Your goal :: All lines in the material below that contain "border" should be located and copied.

Dataset content ::
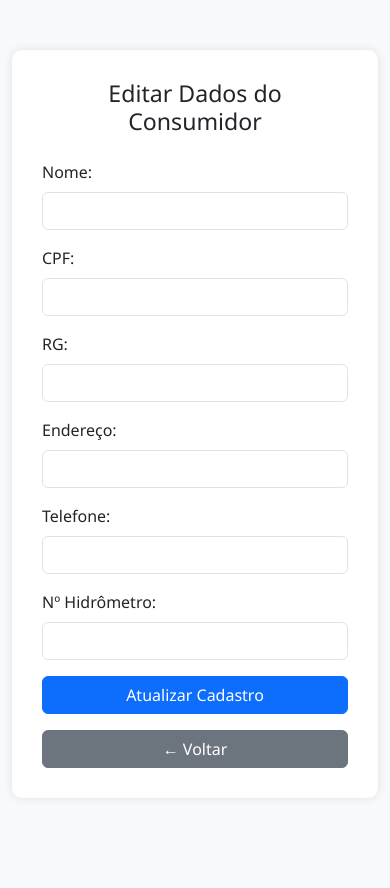
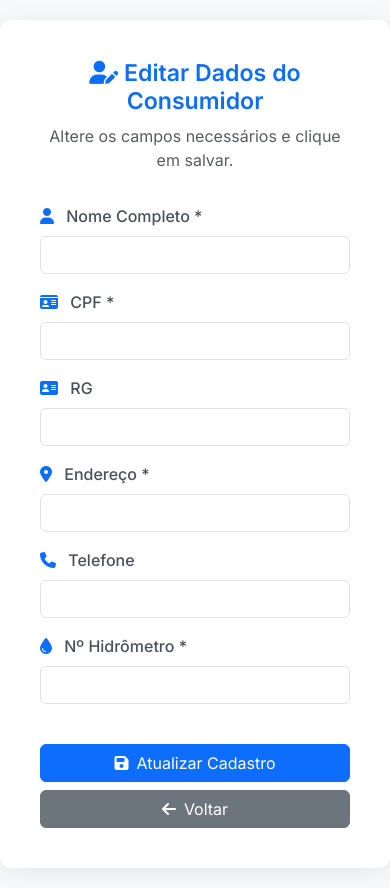
Before and after one commit to agua-2025/sistema-agua, a Flask app: template templates/editar_consumidor.html in a window 390 px wide. Before the commit the page ends 768 px from the top, so only its background shows below. Run offline with Flask 3, Linux system fonts and the light colour scheme; the template is opened without the code that fills it, so the values that code supplies are empty.

Commit message:
Corrige responsividade do formulário de edição de consumidor

```diff
--- a/templates/editar_consumidor.html
+++ b/templates/editar_consumidor.html
@@ -1,98 +1,207 @@
 <!DOCTYPE html>
-<html lang="pt-br">
+<html lang="pt-BR">
   <head>
-    <meta charset="UTF-8">
+    <meta charset="UTF-8" />
+    <meta name="viewport" content="width=device-width, initial-scale=1.0" />
     <title>Editar Consumidor - Águas de Santa Maria</title>
-    <link href="https://cdn.jsdelivr.net/npm/bootstrap@5.3.3/dist/css/bootstrap.min.css"  rel="stylesheet">
+    <!-- Bootstrap CSS -->
+    <link
+      href="https://cdn.jsdelivr.net/npm/bootstrap@5.3.3/dist/css/bootstrap.min.css"
+      rel="stylesheet"
+    />
+    <!-- Font Awesome para Ícones -->
+    <link
+      rel="stylesheet"
+      href="https://cdnjs.cloudflare.com/ajax/libs/font-awesome/6.4.0/css/all.min.css"
+    />
+    <!-- Google Fonts -->
+    <link
+      href="https://fonts.googleapis.com/css2?family=Inter:wght@400;500;600;700&display=swap"
+      rel="stylesheet"
+    />
     <style>
       body {
-            background-color: #f4f6fa;
-            font-family: 'Segoe UI', sans-serif;
+        font-family: "Inter", sans-serif;
+        background-color: #f4f7f9;
       }
-        .edit-container {
-            max-width: 600px;
-            margin: 50px auto;
-            padding: 30px;
-            background-color: white;
-            border-radius: 10px;
-            box-shadow: 0 0 10px rgba(0,0,0,0.1);
+      .container-form {
+        background-color: #ffffff;
+        padding: 2.5rem;
+        border-radius: 12px;
+        box-shadow: 0 4px 25px rgba(0, 0, 0, 0.08);
+        margin: 20px auto;
+        max-width: 800px;
+      }
+      .form-header {
+        text-align: center;
+        margin-bottom: 2rem;
+      }
+      .form-header h3 {
+        color: #0d6efd;
+        font-weight: 600;
+      }
+      .form-label {
+        font-weight: 500;
+        color: #495057;
+        margin-bottom: 0.5rem;
+      }
+      .form-label .fas {
+        margin-right: 8px;
+        color: #0d6efd;
+      }
+      .btn-primary {
+        background-color: #0d6efd;
+        border-color: #0d6efd;
+      }
+      .btn-primary:hover {
+        background-color: #0b5ed7;
+        border-color: #0a58ca;
       }
     </style>
   </head>
   <body class="bg-light">
-    <div class="container">
-        <div class="edit-container">
-            <h3 class="mb-4 text-center">Editar Dados do Consumidor</h3>
+    <div class="container container-form">
+      <div class="form-header">
+        <h3><i class="fas fa-user-edit"></i> Editar Dados do Consumidor</h3>
+        <p class="text-muted">
+          Altere os campos necessários e clique em salvar.
+        </p>
+      </div>
 
-            {% with messages = get_flashed_messages(with_categories=true) %}
+      <!-- Alertas de Mensagens -->
+      {% with messages = get_flashed_messages(with_categories=true) %} {% if
+      messages %}
+      <div class="mb-3">
         {% for category, message in messages %}
-                    <div class="alert alert-{{ category }} alert-dismissible fade show">{{ message }}</div>
+        <div
+          class="alert alert-{{ category }} alert-dismissible fade show"
+          role="alert"
+        >
+          {{ message }}
+          <button
+            type="button"
+            class="btn-close"
+            data-bs-dismiss="alert"
+            aria-label="Close"
+          ></button>
+        </div>
         {% endfor %}
-            {% endwith %}
+      </div>
+      {% endif %} {% endwith %}
 
-            <form method="POST" action="{{ url_for('editar_consumidor', id=consumidor.id) }}">
-                <div class="mb-3">
-                    <label for="nome" class="form-label">Nome:</label>
-                    <input type="text" name="nome" id="nome" class="form-control" value="{{ consumidor.nome }}" required>
+      <form method="POST">
+        <!-- Linha 1: Nome e CPF -->
+        <div class="row">
+          <div class="col-md-6 mb-3">
+            <label for="nome" class="form-label"
+              ><i class="fas fa-user"></i> Nome Completo *</label
+            >
+            <input
+              type="text"
+              class="form-control"
+              id="nome"
+              name="nome"
+              value="{{ consumidor.nome }}"
+              required
+            />
           </div>
-                <div class="mb-3">
-                    <label for="cpf" class="form-label">CPF:</label>
-                    <input type="text" name="cpf" id="cpf" class="form-control" value="{{ consumidor.cpf }}" required oninput="aplicarMascaraCPF(this)">
-                </div>
-                <div class="mb-3">
-                    <label for="rg" class="form-label">RG:</label>
-                    <input type="text" name="rg" id="rg" class="form-control" value="{{ consumidor.rg }}" required>
-                </div>
-                <div class="mb-3">
-                    <label for="endereco" class="form-label">Endereço:</label>
-                    <input type="text" name="endereco" id="endereco" class="form-control" value="{{ consumidor.endereco }}" required>
-                </div>
-                <div class="mb-3">
-                    <label for="telefone" class="form-label">Telefone:</label>
-                    <input type="text" name="telefone" id="telefone" class="form-control" value="{{ consumidor.telefone }}" required oninput="aplicarMascaraTelefone(this)">
-                </div>
-                <div class="mb-3">
-                    <label for="hidrometro" class="form-label">Nº Hidrômetro:</label>
-                    <input type="text" name="hidrometro" id="hidrometro" class="form-control" value="{{ consumidor.hidrometro_num }}" required>
-                </div>
-                <button type="submit" class="btn btn-primary w-100">Atualizar Cadastro</button>
-                <a href="{{ url_for('listar_consumidores') }}" class="btn btn-secondary w-100 mt-3">← Voltar</a>
-            </form>
+          <div class="col-md-6 mb-3">
+            <label for="cpf" class="form-label"
+              ><i class="fas fa-id-card"></i> CPF *</label
+            >
+            <input
+              type="text"
+              class="form-control"
+              id="cpf"
+              name="cpf"
+              value="{{ consumidor.cpf }}"
+              required
+            />
           </div>
         </div>
 
-    <!-- Script de Máscaras -->
+        <!-- Linha 2: RG e Endereço -->
+        <div class="row">
+          <div class="col-md-6 mb-3">
+            <label for="rg" class="form-label"
+              ><i class="fas fa-address-card"></i> RG</label
+            >
+            <input
+              type="text"
+              class="form-control"
+              id="rg"
+              name="rg"
+              value="{{ consumidor.rg or '' }}"
+            />
+          </div>
+          <div class="col-md-6 mb-3">
+            <label for="endereco" class="form-label"
+              ><i class="fas fa-map-marker-alt"></i> Endereço *</label
+            >
+            <input
+              type="text"
+              class="form-control"
+              id="endereco"
+              name="endereco"
+              value="{{ consumidor.endereco }}"
+              required
+            />
+          </div>
+        </div>
+
+        <!-- Linha 3: Telefone e Hidrômetro -->
+        <div class="row">
+          <div class="col-md-6 mb-3">
+            <label for="telefone" class="form-label"
+              ><i class="fas fa-phone"></i> Telefone</label
+            >
+            <input
+              type="text"
+              class="form-control"
+              id="telefone"
+              name="telefone"
+              value="{{ consumidor.telefone or '' }}"
+            />
+          </div>
+          <div class="col-md-6 mb-3">
+            <label for="hidrometro" class="form-label"
+              ><i class="fas fa-tint"></i> Nº Hidrômetro *</label
+            >
+            <input
+              type="text"
+              class="form-control"
+              id="hidrometro"
+              name="hidrometro"
+              value="{{ consumidor.hidrometro_num }}"
+              required
+            />
+          </div>
+        </div>
+
+        <!-- Botões de Ação -->
+        <div class="d-grid gap-2 d-md-flex justify-content-md-end mt-4">
+          <button type="submit" class="btn btn-primary px-4">
+            <i class="fas fa-save me-2"></i>Atualizar Cadastro
+          </button>
+          <a
+            href="{{ url_for('listar_consumidores') }}"
+            class="btn btn-secondary px-4"
+            ><i class="fas fa-arrow-left me-2"></i>Voltar</a
+          >
+        </div>
+      </form>
+    </div>
+
+    <!-- Scripts: jQuery, jQuery Mask e Bootstrap -->
+    <script src="https://cdnjs.cloudflare.com/ajax/libs/jquery/3.6.0/jquery.min.js"></script>
+    <script src="https://cdnjs.cloudflare.com/ajax/libs/jquery.mask/1.14.16/jquery.mask.min.js"></script>
+    <script src="https://cdn.jsdelivr.net/npm/bootstrap@5.3.3/dist/js/bootstrap.bundle.min.js"></script>
     <script>
-        function aplicarMascaraCPF(input) {
-            let valor = input.value.replace(/\D/g, ""); // Remove tudo que não é número
-            if (valor.length > 11) valor = valor.slice(0, 11); // Limita a 11 dígitos
-            valor = valor.replace(/(\d{3})(\d)/, "$1.$2"); // Adiciona primeiro ponto
-            valor = valor.replace(/(\d{3})\.(\d{3})(\d)/, "$1.$2.$3"); // Segundo ponto
-            valor = valor.replace(/(\d{3})\.(\d{3})\.(\d{3})(\d)/, "$1.$2.$3-$4"); // Hífen
-            input.value = valor;
-        }
-
-        function aplicarMascaraTelefone(input) {
-            let valor = input.value.replace(/\D/g, ""); // Remove tudo que não é número
-            if (valor.length > 11) valor = valor.slice(0, 11); // Limita a 11 dígitos
-
-            // Aplica máscara conforme digitando:
-            if (valor.length > 10) {
-                // Formato: (00) 00000-0000
-                valor = valor.replace(/^(\d{2})(\d{5})(\d{4})/, "($1) $2-$3");
-            } else if (valor.length > 5) {
-                // Formato: (00) 0000-0000
-                valor = valor.replace(/^(\d{2})(\d{4})(\d{0,4})/, "($1) $2$3");
-            } else if (valor.length > 2) {
-                valor = valor.replace(/^(\d{2})(\d+)/, "($1) $2");
-            } else {
-                valor = valor.replace(/^(\d*)/, "($1");
-            }
-
-            input.value = valor;
-        }
+      $(document).ready(function () {
+        $("#cpf").mask("000.000.000-00");
+        $("#rg").mask("00.000.000-0");
+        $("#telefone").mask("(00) 00000-0000");
+      });
     </script>
-
-    <script src="https://cdn.jsdelivr.net/npm/bootstrap@5.3.3/dist/js/bootstrap.bundle.min.js"></script>
   </body>
 </html>
```
Lines whose indentation alone changed are shown as unchanged.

Exercise result ::
-            border-radius: 10px;
+        border-radius: 12px;
+        border-color: #0d6efd;
+        border-color: #0a58ca;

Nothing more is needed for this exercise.